“Anything you don’t enjoy shopping for is going to go online,” said Norm de Greve, ’98, CMO of CVS Health.
What’s left will be the in-person shopping that consumers do enjoy—de Greve cites shopping for clothing and apparel as the No. 1 experience likely to draw consumers back to brick-and-mortar stores.
With this shift, Elsner believes that companies will need to quickly adopt technology that better links demand and the supply chain. Currently, she argued, prices are rising because companies weren’t ready for the level of consumer demand. They will need to address this quickly, or else lose out on business, she said.
“People miss shopping, but shopping will be different than it was before,” Elsner said. “There will be less tolerance for the inconvenience of shopping.”
“There’s an inherent tension here as consumers want both more privacy and more personalization. But this should push companies to better understand a consumer’s needs and wants.”
More Digital Adoption Will Mean More Privacy Concerns
Americans have not historically been concerned with data privacy, especially when compared with European consumers. But many of the panelists believe that with increased digital use will come greater privacy concerns.
“There’s an inherent tension here,” de Greve said, “as consumers want both more privacy and more personalization. But this should push companies to better understand a consumer’s needs and wants.” Woerner agreed, adding that organizations will need to get smarter at engaging with consumers and better at nurturing relationships.
Phillips believes that personalization and privacy can live together. “Third-party cookies are slowly going extinct,” he said, but every company has data that consumers have entrusted to that brand. “We’ll all adapt.”
Elsner warned that those organizations that don’t adapt to changing consumer demands won’t last long. “With consumer behavior, you can choose to engage in it or choose not to survive in the industry.”
Booth News & Events to Your Inbox
Stay informed with Booth's newsletter, event notifications, and regular updates featuring faculty research and stories of leadership and impact.

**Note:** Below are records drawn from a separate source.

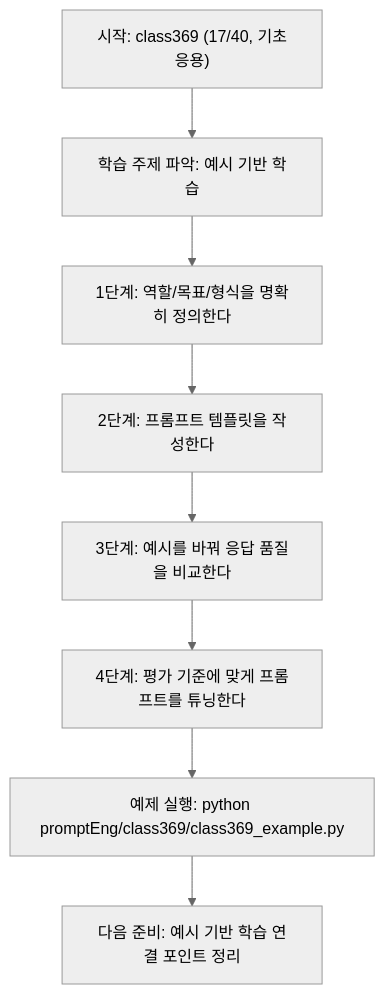
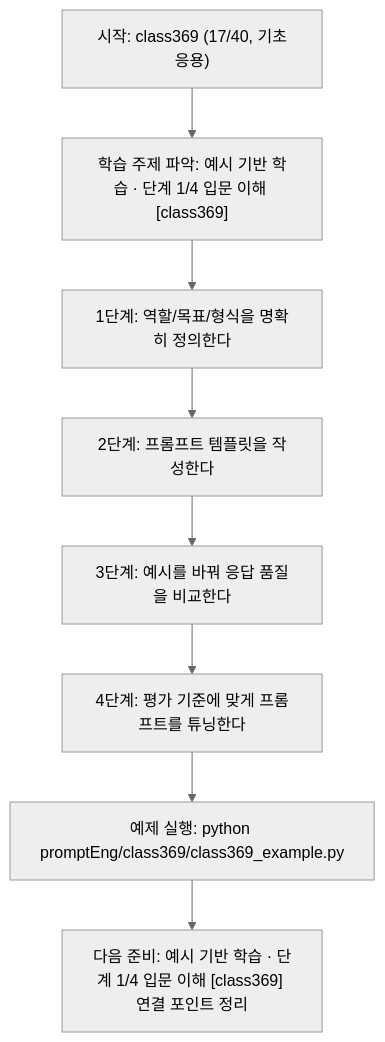
The diagram in promptEng/class369/class369.md (edumgt/Python-AI_Agent-Class), drawn with Mermaid (neutral theme) before and after one commit. The commit also changed other lines of this file and 522 other files, not shown here.

````diff
--- a/promptEng/class369/class369.md
+++ b/promptEng/class369/class369.md
@@ -109,18 +110,18 @@
 ```mermaid
 flowchart TD
 N1["시작: class369 (17/40, 기초응용)"]
-N2["학습 주제 파악: 예시 기반 학습"]
+N2["학습 주제 파악: 예시 기반 학습 · 단계 1/4 입문 이해 [class369]"]
 N3["1단계: 역할/목표/형식을 명확히 정의한다"]
 N4["2단계: 프롬프트 템플릿을 작성한다"]
 N5["3단계: 예시를 바꿔 응답 품질을 비교한다"]
 N6["4단계: 평가 기준에 맞게 프롬프트를 튜닝한다"]
 N7["예제 실행: python promptEng/class369/class369_example.py"]
-N8["다음 준비: 예시 기반 학습 연결 포인트 정리"]
+N8["다음 준비: 예시 기반 학습 · 단계 1/4 입문 이해 [class369] 연결 포인트 정리"]
 N1 --> N2
 N2 --> N3
 N3 --> N4
 N4 --> N5
 N5 --> N6
 N6 --> N7
 N7 --> N8
 ```
````
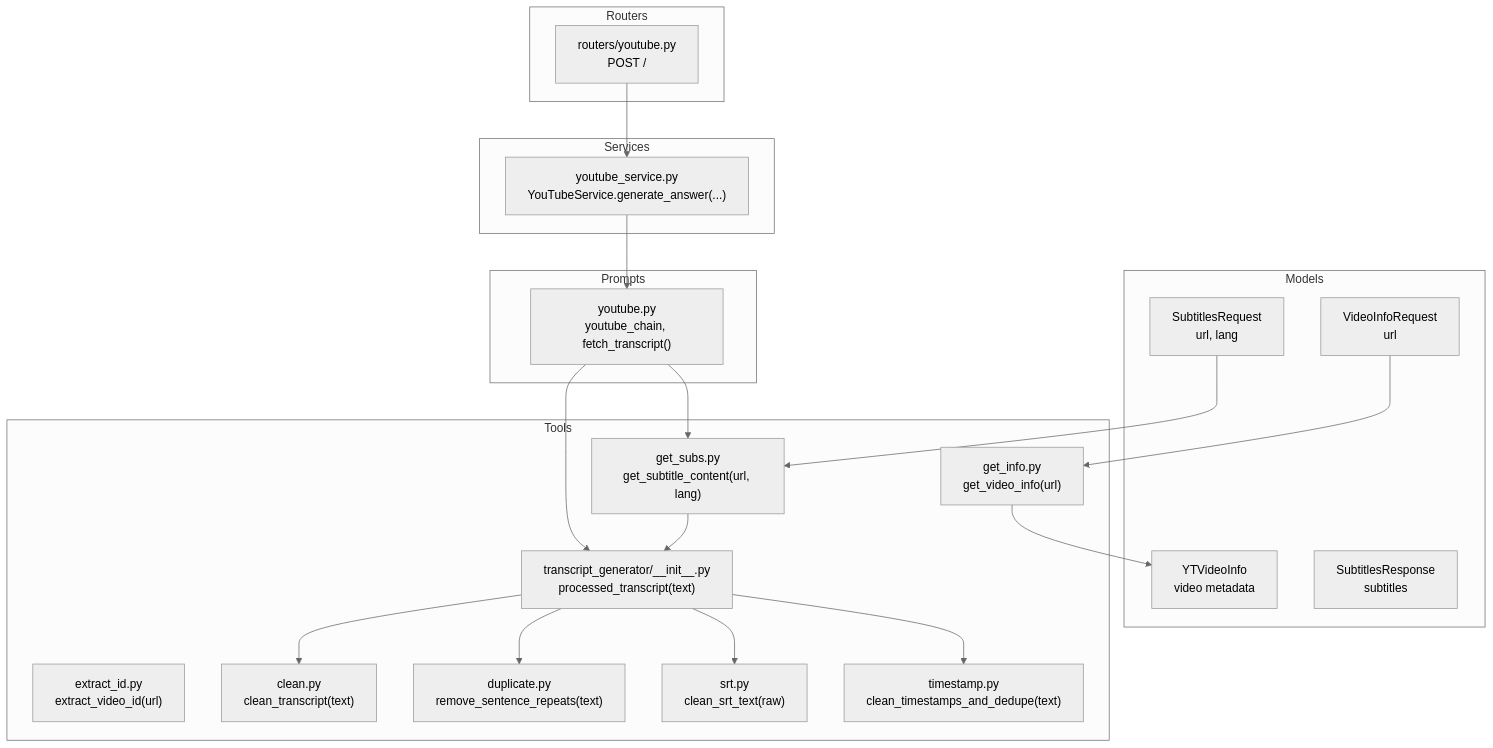
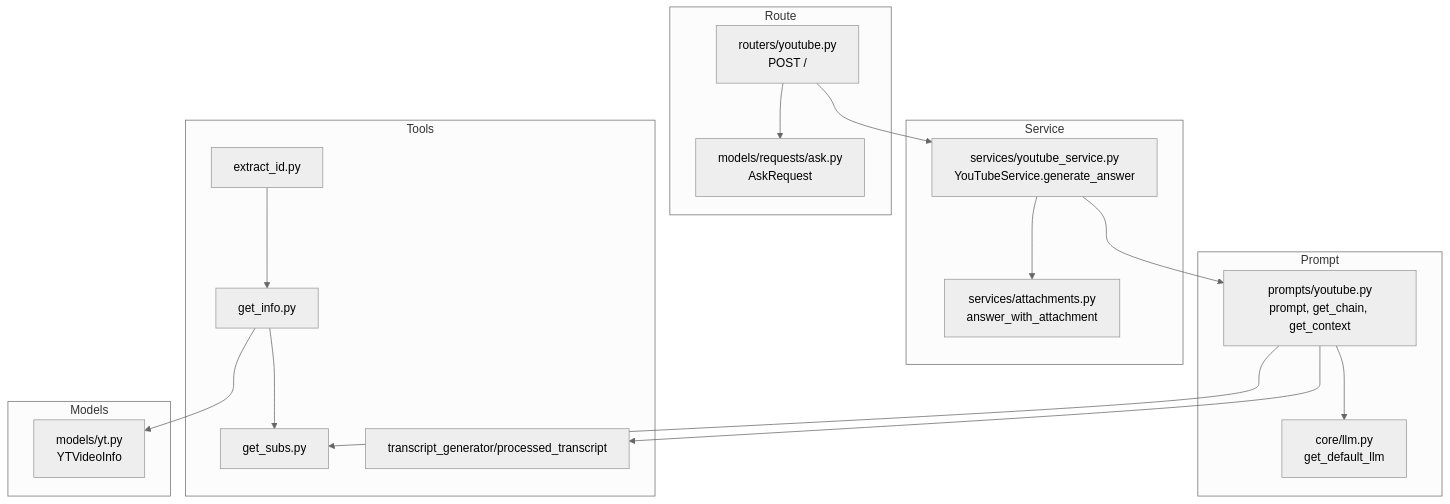
Before and after one commit to tashifkhan/tashif.codes: the first of 6 diagrams in src/data/docs/agentic-browser/Data Models and Schemas/YouTube Data Models.md, drawn with Mermaid (neutral theme). The commit also changed other lines of this file and 114 other files, not shown here.

````diff
--- a/src/data/docs/agentic-browser/Data Models and Schemas/YouTube Data Models.md
+++ b/src/data/docs/agentic-browser/Data Models and Schemas/YouTube Data Models.md
@@ -14,40 +18,34 @@
 ```mermaid
 graph TB
-subgraph "Models"
-YT["YTVideoInfo<br/>video metadata"]
-ReqVI["VideoInfoRequest<br/>url"]
-ReqSub["SubtitlesRequest<br/>url, lang"]
-ResSub["SubtitlesResponse<br/>subtitles"]
+subgraph "Route"
+  RT["routers/youtube.py<br/>POST /"]
+  REQ["models/requests/ask.py<br/>AskRequest"]
+end
+subgraph "Service"
+  SVC["services/youtube_service.py<br/>YouTubeService.generate_answer"]
+  ATT["services/attachments.py<br/>answer_with_attachment"]
+end
+subgraph "Prompt"
+  PR["prompts/youtube.py<br/>prompt, get_chain, get_context"]
+  LLM["core/llm.py<br/>get_default_llm"]
 end
 subgraph "Tools"
-ExtractID["extract_id.py<br/>extract_video_id(url)"]
-GetInfo["get_info.py<br/>get_video_info(url)"]
-GetSubs["get_subs.py<br/>get_subtitle_content(url, lang)"]
-TGInit["transcript_generator/__init__.py<br/>processed_transcript(text)"]
-TGClean["clean.py<br/>clean_transcript(text)"]
-TGDup["duplicate.py<br/>remove_sentence_repeats(text)"]
-TGSRT["srt.py<br/>clean_srt_text(raw)"]
-TGTs["timestamp.py<br/>clean_timestamps_and_dedupe(text)"]
+  ID["extract_id.py"]
+  INFO["get_info.py"]
+  SUBS["get_subs.py"]
+  TG["transcript_generator/processed_transcript"]
 end
-subgraph "Prompts"
-YTChain["youtube.py<br/>youtube_chain, fetch_transcript()"]
+subgraph "Models"
+  YT["models/yt.py<br/>YTVideoInfo"]
 end
-subgraph "Services"
-YTSvc["youtube_service.py<br/>YouTubeService.generate_answer(...)"]
-end
-subgraph "Routers"
-YTAPI["routers/youtube.py<br/>POST /"]
-end
-ReqVI --> GetInfo
-ReqSub --> GetSubs
-GetInfo --> YT
-GetSubs --> TGInit
-TGInit --> TGClean
-TGInit --> TGDup
-TGInit --> TGSRT
-TGInit --> TGTs
-YTChain --> GetSubs
-YTChain --> TGInit
-YTSvc --> YTChain
-YTAPI --> YTSvc
+RT --> REQ
+RT --> SVC
+SVC --> PR
+SVC --> ATT
+PR --> SUBS
+PR --> TG
+PR --> LLM
+INFO --> YT
+INFO --> SUBS
+ID --> INFO
 ```
````
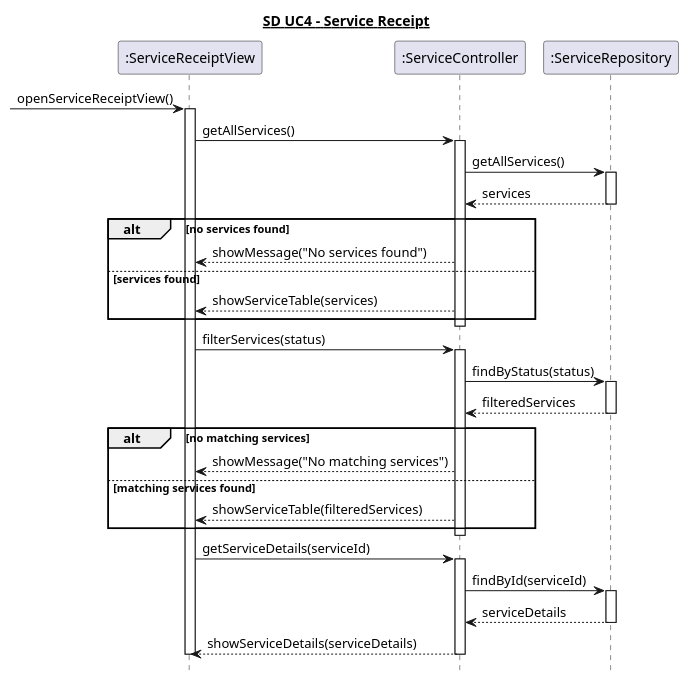
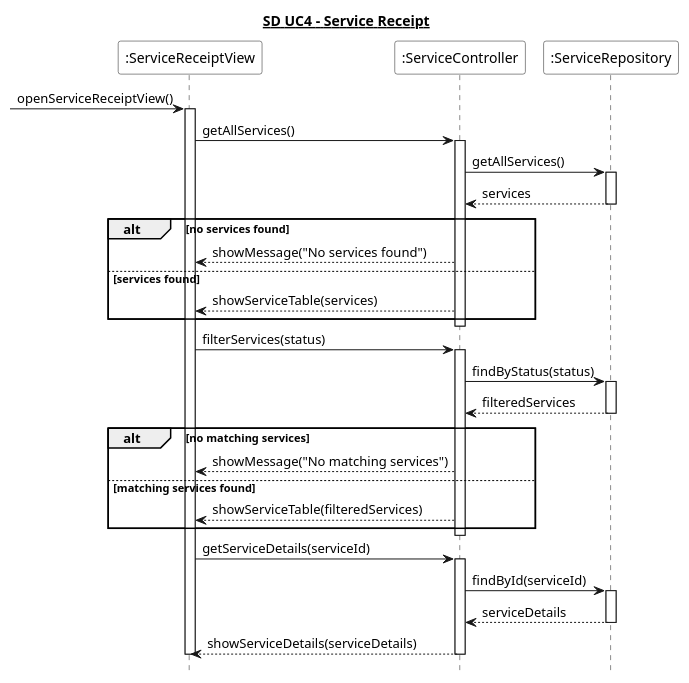
One commit to Zoabz/Getting-Real changed the diagram in 6. Sekvens Diagrammer/UC4_service_kvittering.puml. Above: the diagram before and after it, drawn with PlantUML. The commit also changed 8 other files, not shown here.

```diff
--- a/6. Sekvens Diagrammer/UC4_service_kvittering.puml
+++ b/6. Sekvens Diagrammer/UC4_service_kvittering.puml
@@ -1,55 +1,55 @@
 @startuml
 hide footbox
 title <U>SD UC4 - Service Receipt
 
-participant ":ServiceReceiptView" as View
-participant ":ServiceController" as Controller
-participant ":ServiceRepository" as Repository
+participant ":ServiceReceiptView" as View #White
+participant ":ServiceController" as Controller #White
+participant ":ServiceRepository" as Repository #White
 
 [-> View : openServiceReceiptView()
 activate View
 
 View -> Controller : getAllServices()
 activate Controller
 
 Controller -> Repository : getAllServices()
 activate Repository
 Repository --> Controller : services
 deactivate Repository
 
 alt no services found
     Controller --> View : showMessage("No services found")
 
 else services found
     Controller --> View : showServiceTable(services)
 end
 
 deactivate Controller
 
 View -> Controller : filterServices(status)
 activate Controller
 Controller -> Repository : findByStatus(status)
 activate Repository
 Repository --> Controller : filteredServices
 deactivate Repository
 
 alt no matching services
     Controller --> View : showMessage("No matching services")
 else matching services found 
     Controller --> View : showServiceTable(filteredServices)
 end
 
 deactivate Controller
 
 View -> Controller : getServiceDetails(serviceId)
 activate Controller
 Controller -> Repository : findById(serviceId)
 activate Repository
 Repository --> Controller : serviceDetails
 deactivate Repository
 Controller --> View : showServiceDetails(serviceDetails)
 
 deactivate Controller
 deactivate View
 
 @enduml
```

We want to demonstrate our commitment to your privacy. Please review Chicago Booth's privacy notice, which provides information explaining how and why we collect particular information when you visit our website.